• PROBLEM TO SOLVE:
Print all the data that follows exactly, images excluded.

• EXERCISE MATERIALS:
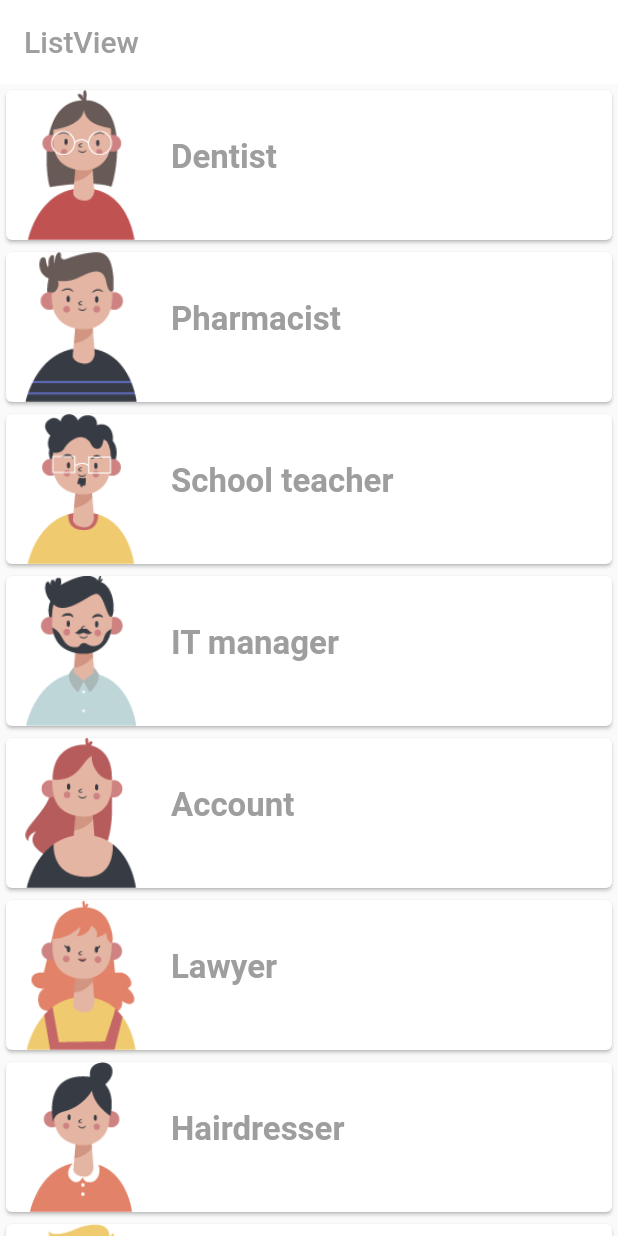
After one commit to moonyah/summer_practice_app, a Flutter app: the ListViewPage screen opened directly, on a phone screen of 412 x 824 dp. The commit adds this screen. Run offline on Flutter 3.47's test engine with Material 2 defaults, Android fonts, the light colour scheme and no system bars; our stand-ins replace introduction_screen.

Commit message:
ListViewPage

```diff
--- /dev/null
+++ b/lib/listview.dart
@@ -0,0 +1,97 @@
+import 'package:flutter/material.dart';
+
+class ListViewPage extends StatefulWidget {
+  const ListViewPage({Key? key}) : super(key: key);
+
+  @override
+  State<ListViewPage> createState() => _ListViewPageState();
+}
+
+class _ListViewPageState extends State<ListViewPage> {
+  var titleList = [
+    'Dentist',
+    'Pharmacist',
+    'School teacher',
+    'IT manager',
+    'Account',
+    'Lawyer',
+    'Hairdresser',
+    'Physician',
+    'Web developer',
+    'Medical Secretary'
+  ];
+
+  var imageList = [
+    'image/1.png',
+    'image/2.png',
+    'image/3.png',
+    'image/4.png',
+    'image/5.png',
+    'image/6.png',
+    'image/7.png',
+    'image/8.png',
+    'image/9.png',
+    'image/10.png',
+  ];
+
+  var description = [
+    '1. There are different types of careers you can pursue in your life. Which one will it be?',
+    '2. There are different types of careers you can pursue in your life. Which one will it be?',
+    '3. There are different types of careers you can pursue in your life. Which one will it be?',
+    '4. There are different types of careers you can pursue in your life. Which one will it be?',
+    '5. There are different types of careers you can pursue in your life. Which one will it be?',
+    '6. There are different types of careers you can pursue in your life. Which one will it be?',
+    '7. There are different types of careers you can pursue in your life. Which one will it be?',
+    '8. There are different types of careers you can pursue in your life. Which one will it be?',
+    '9. There are different types of careers you can pursue in your life. Which one will it be?',
+    '10. There are different types of careers you can pursue in your life. Which one will it be?',
+  ];
+
+  @override
+  Widget build(BuildContext context) {
+    return Scaffold(
+      appBar: AppBar(
+        title: const Text(
+          'ListView',
+          style: TextStyle(color: Colors.grey),
+        ),
+        backgroundColor: Colors.white,
+        elevation: 0,
+      ),
+      body: ListView.builder(
+        itemCount: titleList.length,
+        itemBuilder: (context, index) {
+          return Card(
+            child: Row(
+              children: [
+                SizedBox(
+                  width: 100,
+                  height: 100,
+                  child: Image.asset(imageList[index]),
+                  // itemCount 의 개수만큼 카드가 생성, 각 카드 인덱스에 맞는 이미지가 하나씩 전달됨
+                ),
+                Padding(
+                  padding: const EdgeInsets.all(10),
+                  child: Column(
+                    children: [
+                      Text(
+                        titleList[index],
+                        style: const TextStyle(
+                            fontSize: 22,
+                            fontWeight: FontWeight.bold,
+                            color: Colors.grey),
+                      ),
+                      const SizedBox(
+                        height: 10,
+                      )
+                    ],
+                  ),
+                )
+              ],
+            ),
+          );
+        },
+      ),
+    );
+  }
+}
--- a/lib/main.dart
+++ b/lib/main.dart
@@ -1,4 +1,5 @@
 import 'package:flutter/material.dart';
+import 'package:summer_practice_app/listview.dart';
 
 import 'onboarding.dart';
 
@@ -39,7 +40,13 @@ class MyPage extends StatelessWidget {
                   Navigator.of(context).pushReplacement(
                       MaterialPageRoute(builder: (context) => const OnBoardingPage()));
                 },
-                child: const Text('Go to onboarding screen'))
+                child: const Text('Go to onboarding screen')),
+            ElevatedButton(
+                onPressed: () {
+                  Navigator.of(context).pushReplacement(
+                      MaterialPageRoute(builder: (context) => const ListViewPage()));
+                },
+                child: const Text('Go to ListView Page'))
           ],
         ),
       ),
```
Also changed, not shown: image/1.png (added), image/10.png (added), image/2.png (added), image/3.png (added), image/4.png (added), image/5.png (added), image/6.png (added), image/7.png (added), image/8.png (added), image/9.png (added).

• REPLY TO THE EXERCISE:
After one commit to moonyah/summer_practice_app, a Flutter app: the ListViewPage screen opened directly, on a phone screen of 412 x 824 dp. The commit adds this screen. Run offline on Flutter 3.47's test engine with Material 2 defaults, Android fonts, the light colour scheme and no system bars; our stand-ins replace introduction_screen.

Commit message:
ListViewPage

```diff
--- /dev/null
+++ b/lib/listview.dart
@@ -0,0 +1,97 @@
+import 'package:flutter/material.dart';
+
+class ListViewPage extends StatefulWidget {
+  const ListViewPage({Key? key}) : super(key: key);
+
+  @override
+  State<ListViewPage> createState() => _ListViewPageState();
+}
+
+class _ListViewPageState extends State<ListViewPage> {
+  var titleList = [
+    'Dentist',
+    'Pharmacist',
+    'School teacher',
+    'IT manager',
+    'Account',
+    'Lawyer',
+    'Hairdresser',
+    'Physician',
+    'Web developer',
+    'Medical Secretary'
+  ];
+
+  var imageList = [
+    'image/1.png',
+    'image/2.png',
+    'image/3.png',
+    'image/4.png',
+    'image/5.png',
+    'image/6.png',
+    'image/7.png',
+    'image/8.png',
+    'image/9.png',
+    'image/10.png',
+  ];
+
+  var description = [
+    '1. There are different types of careers you can pursue in your life. Which one will it be?',
+    '2. There are different types of careers you can pursue in your life. Which one will it be?',
+    '3. There are different types of careers you can pursue in your life. Which one will it be?',
+    '4. There are different types of careers you can pursue in your life. Which one will it be?',
+    '5. There are different types of careers you can pursue in your life. Which one will it be?',
+    '6. There are different types of careers you can pursue in your life. Which one will it be?',
+    '7. There are different types of careers you can pursue in your life. Which one will it be?',
+    '8. There are different types of careers you can pursue in your life. Which one will it be?',
+    '9. There are different types of careers you can pursue in your life. Which one will it be?',
+    '10. There are different types of careers you can pursue in your life. Which one will it be?',
+  ];
+
+  @override
+  Widget build(BuildContext context) {
+    return Scaffold(
+      appBar: AppBar(
+        title: const Text(
+          'ListView',
+          style: TextStyle(color: Colors.grey),
+        ),
+        backgroundColor: Colors.white,
+        elevation: 0,
+      ),
+      body: ListView.builder(
+        itemCount: titleList.length,
+        itemBuilder: (context, index) {
+          return Card(
+            child: Row(
+              children: [
+                SizedBox(
+                  width: 100,
+                  height: 100,
+                  child: Image.asset(imageList[index]),
+                  // itemCount 의 개수만큼 카드가 생성, 각 카드 인덱스에 맞는 이미지가 하나씩 전달됨
+                ),
+                Padding(
+                  padding: const EdgeInsets.all(10),
+                  child: Column(
+                    children: [
+                      Text(
+                        titleList[index],
+                        style: const TextStyle(
+                            fontSize: 22,
+                            fontWeight: FontWeight.bold,
+                            color: Colors.grey),
+                      ),
+                      const SizedBox(
+                        height: 10,
+                      )
+                    ],
+                  ),
+                )
+              ],
+            ),
+          );
+        },
+      ),
+    );
+  }
+}
--- a/lib/main.dart
+++ b/lib/main.dart
@@ -1,4 +1,5 @@
 import 'package:flutter/material.dart';
+import 'package:summer_practice_app/listview.dart';
 
 import 'onboarding.dart';
 
@@ -39,7 +40,13 @@ class MyPage extends StatelessWidget {
                   Navigator.of(context).pushReplacement(
                       MaterialPageRoute(builder: (context) => const OnBoardingPage()));
                 },
-                child: const Text('Go to onboarding screen'))
+                child: const Text('Go to onboarding screen')),
+            ElevatedButton(
+                onPressed: () {
+                  Navigator.of(context).pushReplacement(
+                      MaterialPageRoute(builder: (context) => const ListViewPage()));
+                },
+                child: const Text('Go to ListView Page'))
           ],
         ),
       ),
```
Also changed, not shown: image/1.png (added), image/10.png (added), image/2.png (added), image/3.png (added), image/4.png (added), image/5.png (added), image/6.png (added), image/7.png (added), image/8.png (added), image/9.png (added).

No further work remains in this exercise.